▶ [WHAT YOU HAVE TO DO] Which lines in the records below include the word "measurement"? Report each of them in full.

══════

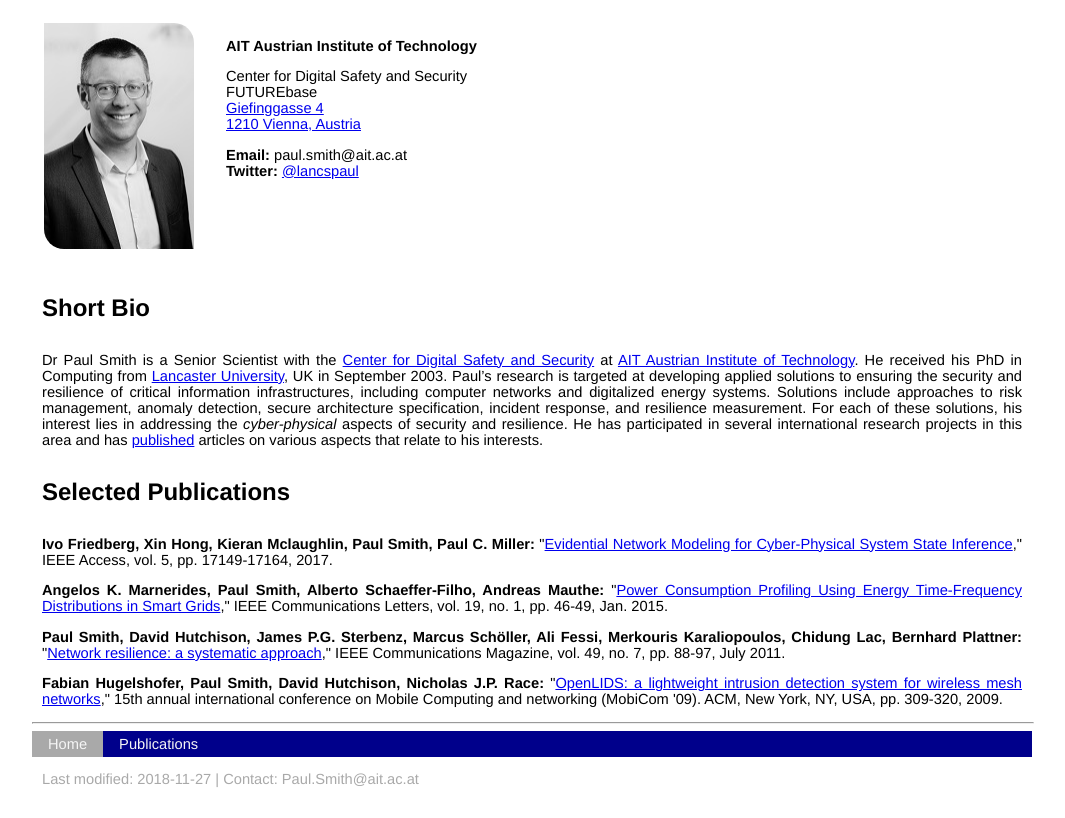
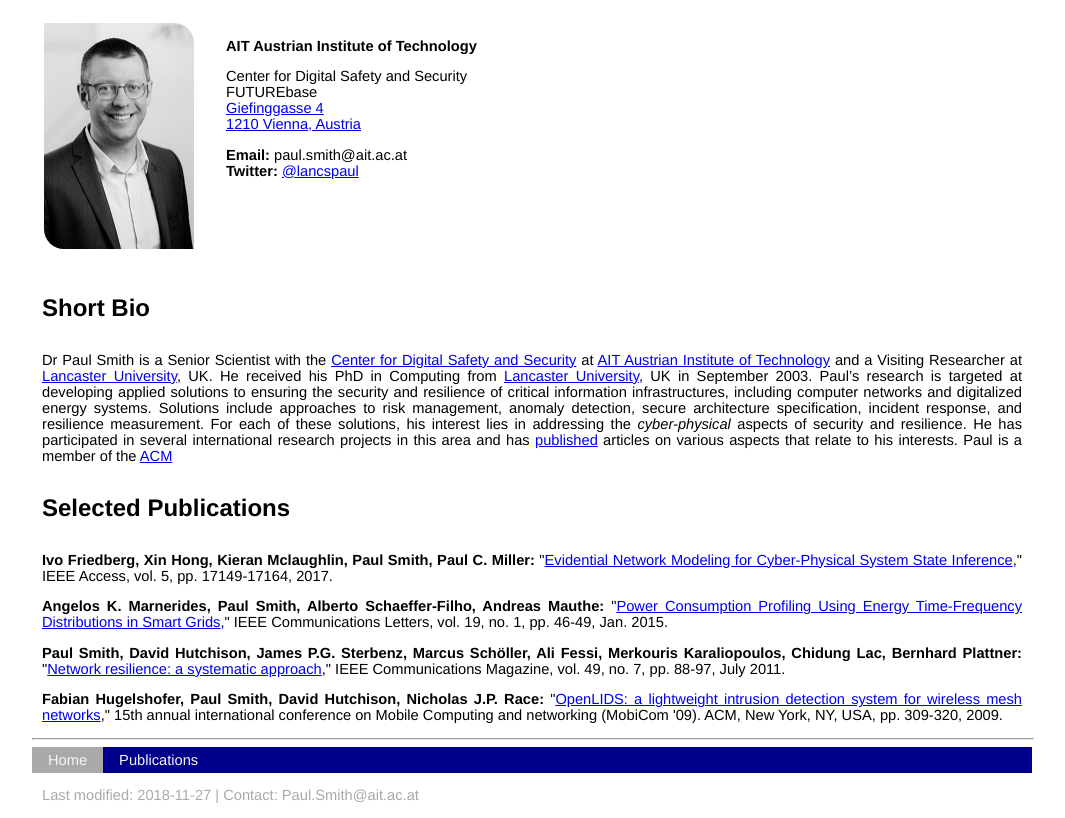
Before and after one commit to psmth/psmith.github.io, a plain HTML site: page index.html in a window 1280 px wide. Shown: the part 125-943 px from the top of the page, without its empty margins (108-1173 px from the left). Drawn offline with Linux system fonts and the light colour scheme.

Commit message:
Updating my bio to include ULANC.

```diff
--- a/index.html
+++ b/index.html
@@ -43,8 +43,7 @@
 </table>
 
 <h2>Short Bio</h2>
-<p>Dr Paul Smith is a Senior Scientist with the <a href="https://www.ait.ac.at/en/about-the-ait/center/center-for-digital-safety-security/" target="_blank">Center for Digital Safety and Security</a> at <a href="https://www.ait.ac.at/" target="_blank">AIT Austrian Institute of Technology</a>. He received his PhD in
-Computing from <a href="http://www.lancaster.ac.uk/" target="_blank">Lancaster University</a>, UK in September 2003. Paul’s research is targeted at developing applied solutions to ensuring the security and resilience of critical information infrastructures, including computer networks and digitalized energy systems.  Solutions include approaches to risk management, anomaly detection, secure architecture specification, incident response, and resilience measurement. For each of these solutions, his interest lies in addressing the <em>cyber-physical</em> aspects of security and resilience. He has participated in several international research projects in this area and has <a href="publications.html">published</a> articles on various aspects that relate to his interests.</p>
+<p>Dr Paul Smith is a Senior Scientist with the <a href="https://www.ait.ac.at/en/about-the-ait/center/center-for-digital-safety-security/" target="_blank">Center for Digital Safety and Security</a> at <a href="https://www.ait.ac.at/" target="_blank">AIT Austrian Institute of Technology</a> and a Visiting Researcher at <a href="https://www.lancaster.ac.uk/scc/">Lancaster University</a>, UK. He received his PhD in Computing from <a href="http://www.lancaster.ac.uk/" target="_blank">Lancaster University</a>, UK in September 2003. Paul’s research is targeted at developing applied solutions to ensuring the security and resilience of critical information infrastructures, including computer networks and digitalized energy systems.  Solutions include approaches to risk management, anomaly detection, secure architecture specification, incident response, and resilience measurement. For each of these solutions, his interest lies in addressing the <em>cyber-physical</em> aspects of security and resilience. He has participated in several international research projects in this area and has <a href="publications.html">published</a> articles on various aspects that relate to his interests. Paul is a member of the <a href="https://www.acm.org/">ACM</a></p>
 
 <h2>Selected Publications</h2>
 
```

══════

▶ [RESPONSE FOR THIS EXERCISE]
-Computing from <a href="http://www.lancaster.ac.uk/" target="_blank">Lancaster University</a>, UK in September 2003. Paul’s research is targeted at developing applied solutions to ensuring the security and resilience of critical information infrastructures, including computer networks and digitalized energy systems.  Solutions include approaches to risk management, anomaly detection, secure architecture specification, incident response, and resilience measurement. For each of these solutions, his interest lies in addressing the <em>cyber-physical</em> aspects of security and resilience. He has participated in several international research projects in this area and has <a href="publications.html">published</a> articles on various aspects that relate to his interests.</p>
+<p>Dr Paul Smith is a Senior Scientist with the <a href="https://www.ait.ac.at/en/about-the-ait/center/center-for-digital-safety-security/" target="_blank">Center for Digital Safety and Security</a> at <a href="https://www.ait.ac.at/" target="_blank">AIT Austrian Institute of Technology</a> and a Visiting Researcher at <a href="https://www.lancaster.ac.uk/scc/">Lancaster University</a>, UK. He received his PhD in Computing from <a href="http://www.lancaster.ac.uk/" target="_blank">Lancaster University</a>, UK in September 2003. Paul’s research is targeted at developing applied solutions to ensuring the security and resilience of critical information infrastructures, including computer networks and digitalized energy systems.  Solutions include approaches to risk management, anomaly detection, secure architecture specification, incident response, and resilience measurement. For each of these solutions, his interest lies in addressing the <em>cyber-physical</em> aspects of security and resilience. He has participated in several international research projects in this area and has <a href="publications.html">published</a> articles on various aspects that relate to his interests. Paul is a member of the <a href="https://www.acm.org/">ACM</a></p>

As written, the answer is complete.